The research project, which was led by Postdoctoral Research Fellow Dr Scott Bannister and School of Music Professor Alinka Greasley, saw 12 hearing aid users work together across several focus groups to explore terms they would use to describe music audio quality, identifying similarities and differences in meaning between the terms.

After listening to a range of music samples, the group reached a consensus on the key attributes of music audio quality. These included clarity, distortion, harshness, spaciousness, treble strength, middle strength, bass strength, and frequency balance. Participants also developed rating scales for these attributes, for use in future research on music listening and hearing loss.

Scott and Alinka hope that the findings will help to understand the experiences of music listeners with hearing loss, and inform future developments and innovations in hearing aid technology and other consumer devices.

The research has just been published in Frontiers in Psychology and is openly accessible here. It forms part a wider cross-university initiative – the Cadenza Project – which aims to improve the experiences of music for those with hearing loss, through sensory panel studies, listening tests, and machine learning challenges.

We know from previous research that for those with hearing loss, listening to music presents a range of difficulties, so the next step was to work with hearing aid users directly to understand their perspectives. We hope these findings serve as a grounding for addressing such difficulties, and we are delighted that the rating scales developed by participants in this study are already being used for new listening tests in the next steps of the Cadenza Project.

Dr Scott Bannister, Postdoctoral Research Fellow at the School of Music


These findings are important for understanding the characteristics of music that detract from or enhance the listening experience. We look forward to developing this research over the coming years, and improving the accessibility and enjoyment of music for hearing aid users.

Professor Alinka Greasley, Professor of Music Psychology

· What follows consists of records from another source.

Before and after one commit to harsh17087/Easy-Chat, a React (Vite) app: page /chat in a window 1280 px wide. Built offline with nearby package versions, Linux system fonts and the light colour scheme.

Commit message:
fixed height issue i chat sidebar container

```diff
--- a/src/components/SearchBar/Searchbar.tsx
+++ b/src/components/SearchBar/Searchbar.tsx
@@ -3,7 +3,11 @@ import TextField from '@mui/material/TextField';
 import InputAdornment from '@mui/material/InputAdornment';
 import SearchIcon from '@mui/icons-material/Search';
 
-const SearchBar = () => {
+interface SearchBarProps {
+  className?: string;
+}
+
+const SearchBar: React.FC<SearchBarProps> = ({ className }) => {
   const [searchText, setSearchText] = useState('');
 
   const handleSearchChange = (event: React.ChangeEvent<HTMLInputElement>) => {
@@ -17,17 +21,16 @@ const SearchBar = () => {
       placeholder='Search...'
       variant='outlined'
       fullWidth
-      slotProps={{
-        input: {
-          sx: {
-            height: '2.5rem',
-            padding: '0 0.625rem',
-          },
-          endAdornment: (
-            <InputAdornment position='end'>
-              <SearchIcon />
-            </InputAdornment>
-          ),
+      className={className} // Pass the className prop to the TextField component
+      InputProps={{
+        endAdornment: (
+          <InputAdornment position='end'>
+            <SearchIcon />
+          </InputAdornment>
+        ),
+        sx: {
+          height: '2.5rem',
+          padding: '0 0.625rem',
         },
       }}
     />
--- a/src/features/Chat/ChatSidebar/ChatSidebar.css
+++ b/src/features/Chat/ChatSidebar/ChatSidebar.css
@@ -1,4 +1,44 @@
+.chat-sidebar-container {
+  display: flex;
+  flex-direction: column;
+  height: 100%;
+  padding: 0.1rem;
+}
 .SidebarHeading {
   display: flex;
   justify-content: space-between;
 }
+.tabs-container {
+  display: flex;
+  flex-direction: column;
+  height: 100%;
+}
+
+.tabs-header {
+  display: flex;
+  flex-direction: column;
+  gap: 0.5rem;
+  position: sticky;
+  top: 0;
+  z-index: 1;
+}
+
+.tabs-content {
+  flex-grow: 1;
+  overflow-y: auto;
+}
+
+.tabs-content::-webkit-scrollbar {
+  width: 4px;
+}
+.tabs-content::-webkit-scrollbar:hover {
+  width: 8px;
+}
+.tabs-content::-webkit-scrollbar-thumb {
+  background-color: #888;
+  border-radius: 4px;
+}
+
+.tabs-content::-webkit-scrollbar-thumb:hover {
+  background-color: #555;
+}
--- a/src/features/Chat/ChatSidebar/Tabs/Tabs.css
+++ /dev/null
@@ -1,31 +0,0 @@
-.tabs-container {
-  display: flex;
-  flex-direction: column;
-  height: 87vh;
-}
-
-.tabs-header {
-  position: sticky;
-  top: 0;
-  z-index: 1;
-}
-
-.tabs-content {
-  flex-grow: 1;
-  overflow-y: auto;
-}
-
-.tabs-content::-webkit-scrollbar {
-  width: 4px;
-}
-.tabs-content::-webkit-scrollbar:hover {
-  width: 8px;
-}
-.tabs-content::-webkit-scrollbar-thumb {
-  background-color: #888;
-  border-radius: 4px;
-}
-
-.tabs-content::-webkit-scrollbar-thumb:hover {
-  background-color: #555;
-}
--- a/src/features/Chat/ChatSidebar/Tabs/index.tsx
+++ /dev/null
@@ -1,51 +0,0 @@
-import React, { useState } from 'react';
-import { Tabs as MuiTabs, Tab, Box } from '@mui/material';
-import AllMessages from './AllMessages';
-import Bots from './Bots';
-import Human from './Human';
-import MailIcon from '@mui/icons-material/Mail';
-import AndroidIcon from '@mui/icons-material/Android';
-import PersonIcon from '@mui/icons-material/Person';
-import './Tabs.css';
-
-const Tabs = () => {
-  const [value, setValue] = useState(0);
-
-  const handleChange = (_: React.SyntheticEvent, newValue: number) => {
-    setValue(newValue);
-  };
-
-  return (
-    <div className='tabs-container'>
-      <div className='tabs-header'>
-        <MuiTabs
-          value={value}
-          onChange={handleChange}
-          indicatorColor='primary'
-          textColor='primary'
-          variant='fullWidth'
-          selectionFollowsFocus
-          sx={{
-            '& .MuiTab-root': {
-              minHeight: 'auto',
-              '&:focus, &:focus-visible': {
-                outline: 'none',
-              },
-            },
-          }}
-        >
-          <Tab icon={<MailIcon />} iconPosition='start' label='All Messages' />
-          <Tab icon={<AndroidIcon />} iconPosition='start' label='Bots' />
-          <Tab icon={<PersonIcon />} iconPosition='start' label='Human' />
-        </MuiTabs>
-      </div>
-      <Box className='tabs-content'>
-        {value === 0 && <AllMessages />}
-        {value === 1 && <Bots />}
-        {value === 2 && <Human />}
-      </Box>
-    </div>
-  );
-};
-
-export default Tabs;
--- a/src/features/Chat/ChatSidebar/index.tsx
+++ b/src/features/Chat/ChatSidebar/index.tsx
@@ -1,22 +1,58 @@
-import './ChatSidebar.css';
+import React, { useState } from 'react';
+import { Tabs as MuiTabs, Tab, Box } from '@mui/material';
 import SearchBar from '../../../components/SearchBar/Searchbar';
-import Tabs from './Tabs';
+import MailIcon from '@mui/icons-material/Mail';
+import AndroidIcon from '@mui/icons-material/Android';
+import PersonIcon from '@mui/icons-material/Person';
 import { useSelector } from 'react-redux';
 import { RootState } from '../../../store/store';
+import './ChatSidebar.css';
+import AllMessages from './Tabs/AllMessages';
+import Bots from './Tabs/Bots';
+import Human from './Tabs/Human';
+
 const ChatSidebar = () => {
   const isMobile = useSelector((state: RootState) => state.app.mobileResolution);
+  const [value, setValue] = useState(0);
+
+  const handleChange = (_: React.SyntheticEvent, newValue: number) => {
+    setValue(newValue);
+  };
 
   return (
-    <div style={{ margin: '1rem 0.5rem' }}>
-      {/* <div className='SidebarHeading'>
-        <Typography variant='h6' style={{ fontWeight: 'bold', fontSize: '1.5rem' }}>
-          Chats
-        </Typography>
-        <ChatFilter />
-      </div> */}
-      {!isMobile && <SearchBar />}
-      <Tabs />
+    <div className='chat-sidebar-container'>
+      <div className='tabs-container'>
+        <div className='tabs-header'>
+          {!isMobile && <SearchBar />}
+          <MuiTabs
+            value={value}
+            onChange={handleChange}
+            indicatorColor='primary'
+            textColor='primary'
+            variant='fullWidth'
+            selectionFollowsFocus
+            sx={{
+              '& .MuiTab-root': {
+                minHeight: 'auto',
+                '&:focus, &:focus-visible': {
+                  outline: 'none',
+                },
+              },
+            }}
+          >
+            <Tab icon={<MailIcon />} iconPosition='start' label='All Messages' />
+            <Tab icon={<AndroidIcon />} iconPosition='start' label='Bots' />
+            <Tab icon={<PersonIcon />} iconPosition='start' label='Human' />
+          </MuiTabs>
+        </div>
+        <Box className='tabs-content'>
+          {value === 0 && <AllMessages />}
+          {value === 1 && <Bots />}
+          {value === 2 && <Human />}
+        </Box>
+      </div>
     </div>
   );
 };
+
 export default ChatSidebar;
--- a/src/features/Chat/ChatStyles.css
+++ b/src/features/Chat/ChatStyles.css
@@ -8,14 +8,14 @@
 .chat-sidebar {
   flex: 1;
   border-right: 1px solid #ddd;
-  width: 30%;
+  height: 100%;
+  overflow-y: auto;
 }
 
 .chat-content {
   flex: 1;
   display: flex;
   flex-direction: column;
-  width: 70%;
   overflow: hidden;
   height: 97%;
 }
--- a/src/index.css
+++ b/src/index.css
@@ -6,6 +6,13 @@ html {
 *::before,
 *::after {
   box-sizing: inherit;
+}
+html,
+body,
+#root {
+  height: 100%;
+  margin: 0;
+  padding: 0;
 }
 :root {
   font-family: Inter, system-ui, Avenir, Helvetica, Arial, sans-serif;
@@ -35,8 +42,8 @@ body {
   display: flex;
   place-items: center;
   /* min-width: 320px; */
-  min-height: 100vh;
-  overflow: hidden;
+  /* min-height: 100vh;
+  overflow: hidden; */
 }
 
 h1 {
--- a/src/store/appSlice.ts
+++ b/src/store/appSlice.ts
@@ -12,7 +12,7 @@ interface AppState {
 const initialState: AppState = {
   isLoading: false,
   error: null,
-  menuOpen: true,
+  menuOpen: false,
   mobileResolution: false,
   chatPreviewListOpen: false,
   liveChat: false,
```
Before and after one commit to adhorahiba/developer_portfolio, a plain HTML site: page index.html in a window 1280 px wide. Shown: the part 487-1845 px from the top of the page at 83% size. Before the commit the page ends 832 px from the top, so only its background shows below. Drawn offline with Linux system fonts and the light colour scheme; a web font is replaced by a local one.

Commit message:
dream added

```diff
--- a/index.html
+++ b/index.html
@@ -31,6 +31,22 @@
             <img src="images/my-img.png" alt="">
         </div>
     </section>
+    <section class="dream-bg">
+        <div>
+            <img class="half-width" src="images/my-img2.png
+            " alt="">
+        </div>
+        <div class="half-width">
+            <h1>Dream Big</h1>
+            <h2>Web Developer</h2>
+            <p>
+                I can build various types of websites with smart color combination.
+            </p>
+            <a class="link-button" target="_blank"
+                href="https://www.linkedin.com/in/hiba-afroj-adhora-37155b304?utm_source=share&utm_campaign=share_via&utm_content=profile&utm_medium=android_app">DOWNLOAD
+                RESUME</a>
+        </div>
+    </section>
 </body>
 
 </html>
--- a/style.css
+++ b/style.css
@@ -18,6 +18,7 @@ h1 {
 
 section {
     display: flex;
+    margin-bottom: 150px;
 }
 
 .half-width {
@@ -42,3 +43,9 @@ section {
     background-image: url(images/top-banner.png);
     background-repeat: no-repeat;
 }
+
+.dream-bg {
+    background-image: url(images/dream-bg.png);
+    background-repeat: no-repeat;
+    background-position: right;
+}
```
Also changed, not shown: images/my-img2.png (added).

The Cadenza Project is led by the University of Salford in collaboration with the University of Leeds, the University of Nottingham and the University of Sheffield.